* [Web interface edit records]
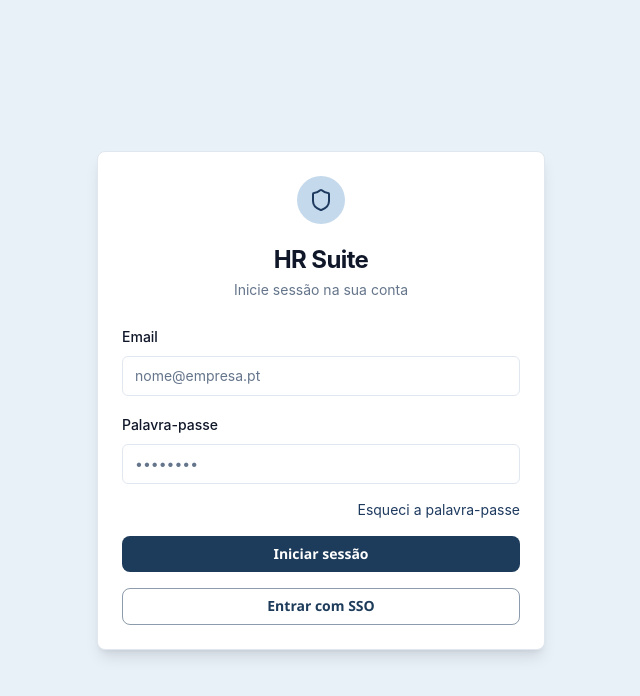
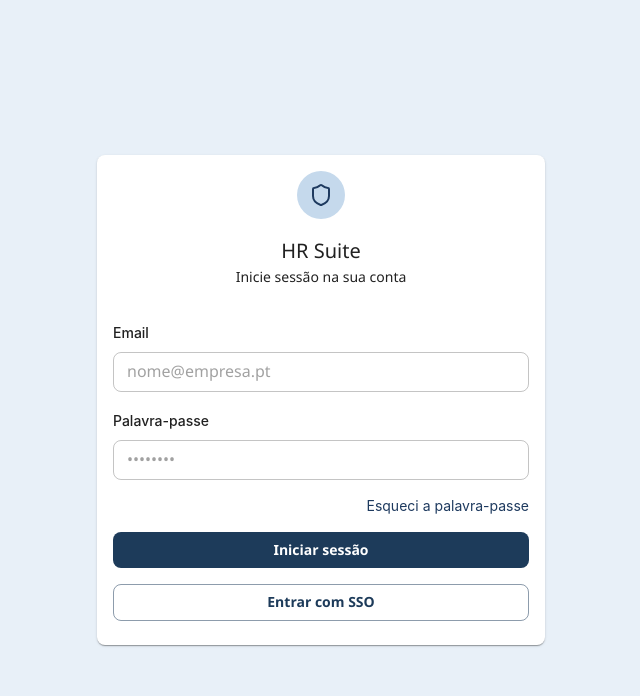
Before and after one commit to barbaraoliveira2308/rh, a React (Vite) app in the folder frontend/: page /login in a window 1280 px wide. Shown: the top 696 px of the page, without its empty margins (319-959 px from the left). Built offline with nearby package versions, Linux system fonts and the light colour scheme; no server answers.

Commit message:
feat(frontend): migrar card e input para mui

```diff
--- a/frontend/src/components/ui/card.tsx
+++ b/frontend/src/components/ui/card.tsx
@@ -1,54 +1,45 @@
 import * as React from 'react';
-import { cn } from '@/lib/utils';
+import MuiCard, { type CardProps as MuiCardProps } from '@mui/material/Card';
+import MuiCardContent from '@mui/material/CardContent';
+import MuiCardHeader from '@mui/material/CardHeader';
+import MuiCardActions from '@mui/material/CardActions';
+import MuiTypography, { type TypographyProps } from '@mui/material/Typography';
 
-const Card = React.forwardRef<HTMLDivElement, React.HTMLAttributes<HTMLDivElement>>(
-  ({ className, ...props }, ref) => (
-    <div
-      ref={ref}
-      className={cn('rounded-lg border bg-card text-card-foreground shadow-sm', className)}
-      {...props}
-    />
-  ),
-);
+const Card = React.forwardRef<HTMLDivElement, MuiCardProps>(({ sx, ...props }, ref) => (
+  <MuiCard ref={ref} sx={sx} {...props} />
+));
 Card.displayName = 'Card';
 
 const CardHeader = React.forwardRef<HTMLDivElement, React.HTMLAttributes<HTMLDivElement>>(
-  ({ className, ...props }, ref) => (
-    <div ref={ref} className={cn('flex flex-col space-y-1.5 p-6', className)} {...props} />
-  ),
+  ({ children, ...props }, ref) => <MuiCardHeader ref={ref} title={children} {...props} />,
 );
 CardHeader.displayName = 'CardHeader';
 
-const CardTitle = React.forwardRef<HTMLParagraphElement, React.HTMLAttributes<HTMLHeadingElement>>(
-  ({ className, ...props }, ref) => (
-    <h3
-      ref={ref}
-      className={cn('text-2xl font-semibold leading-none tracking-tight', className)}
-      {...props}
-    />
+const CardTitle = React.forwardRef<HTMLHeadingElement, TypographyProps>(
+  ({ children, ...props }, ref) => (
+    <MuiTypography ref={ref} component="h3" variant="h6" {...props}>
+      {children}
+    </MuiTypography>
   ),
 );
 CardTitle.displayName = 'CardTitle';
 
-const CardDescription = React.forwardRef<
-  HTMLParagraphElement,
-  React.HTMLAttributes<HTMLParagraphElement>
->(({ className, ...props }, ref) => (
-  <p ref={ref} className={cn('text-sm text-muted-foreground', className)} {...props} />
-));
+const CardDescription = React.forwardRef<HTMLParagraphElement, TypographyProps>(
+  ({ children, ...props }, ref) => (
+    <MuiTypography ref={ref} component="p" variant="body2" color="text.secondary" {...props}>
+      {children}
+    </MuiTypography>
+  ),
+);
 CardDescription.displayName = 'CardDescription';
 
-const CardContent = React.forwardRef<HTMLDivElement, React.HTMLAttributes<HTMLDivElement>>(
-  ({ className, ...props }, ref) => (
-    <div ref={ref} className={cn('p-6 pt-0', className)} {...props} />
-  ),
+const CardContent = React.forwardRef<HTMLDivElement, React.ComponentProps<typeof MuiCardContent>>(
+  (props, ref) => <MuiCardContent ref={ref} {...props} />,
 );
 CardContent.displayName = 'CardContent';
 
-const CardFooter = React.forwardRef<HTMLDivElement, React.HTMLAttributes<HTMLDivElement>>(
-  ({ className, ...props }, ref) => (
-    <div ref={ref} className={cn('flex items-center p-6 pt-0', className)} {...props} />
-  ),
+const CardFooter = React.forwardRef<HTMLDivElement, React.ComponentProps<typeof MuiCardActions>>(
+  (props, ref) => <MuiCardActions ref={ref} {...props} />,
 );
 CardFooter.displayName = 'CardFooter';
 
--- a/frontend/src/components/ui/input.tsx
+++ b/frontend/src/components/ui/input.tsx
@@ -1,22 +1,20 @@
 import * as React from 'react';
-import { cn } from '@/lib/utils';
+import TextField from '@mui/material/TextField';
 
 type InputProps = React.InputHTMLAttributes<HTMLInputElement>;
 
 const Input = React.forwardRef<HTMLInputElement, InputProps>(
-  ({ className, type, ...props }, ref) => {
-    return (
-      <input
-        type={type}
-        className={cn(
-          'flex h-10 w-full rounded-md border border-border bg-background px-3 py-2 text-sm ring-offset-background file:border-0 file:bg-transparent file:text-sm file:font-medium placeholder:text-muted-foreground focus-visible:outline-none focus-visible:ring-2 focus-visible:ring-ring focus-visible:ring-offset-2 disabled:cursor-not-allowed disabled:opacity-50',
-          className,
-        )}
-        ref={ref}
-        {...props}
-      />
-    );
-  },
+  ({ className, type, size: _inputSize, color: _inputColor, ...props }, ref) => (
+    <TextField
+      inputRef={ref}
+      type={type}
+      className={className}
+      variant="outlined"
+      size="small"
+      fullWidth
+      {...props}
+    />
+  ),
 );
 Input.displayName = 'Input';
 
```
Also changed, not shown: 2 other files (tests, documents, lock files or other folders).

* [YOUR OBJECTIVE]
Filter the data, keeping only the lines that contain "MuiTypography".

* [TASK ANSWER]
+import MuiTypography, { type TypographyProps } from '@mui/material/Typography';
+    <MuiTypography ref={ref} component="h3" variant="h6" {...props}>
+    </MuiTypography>
+    <MuiTypography ref={ref} component="p" variant="body2" color="text.secondary" {...props}>
+    </MuiTypography>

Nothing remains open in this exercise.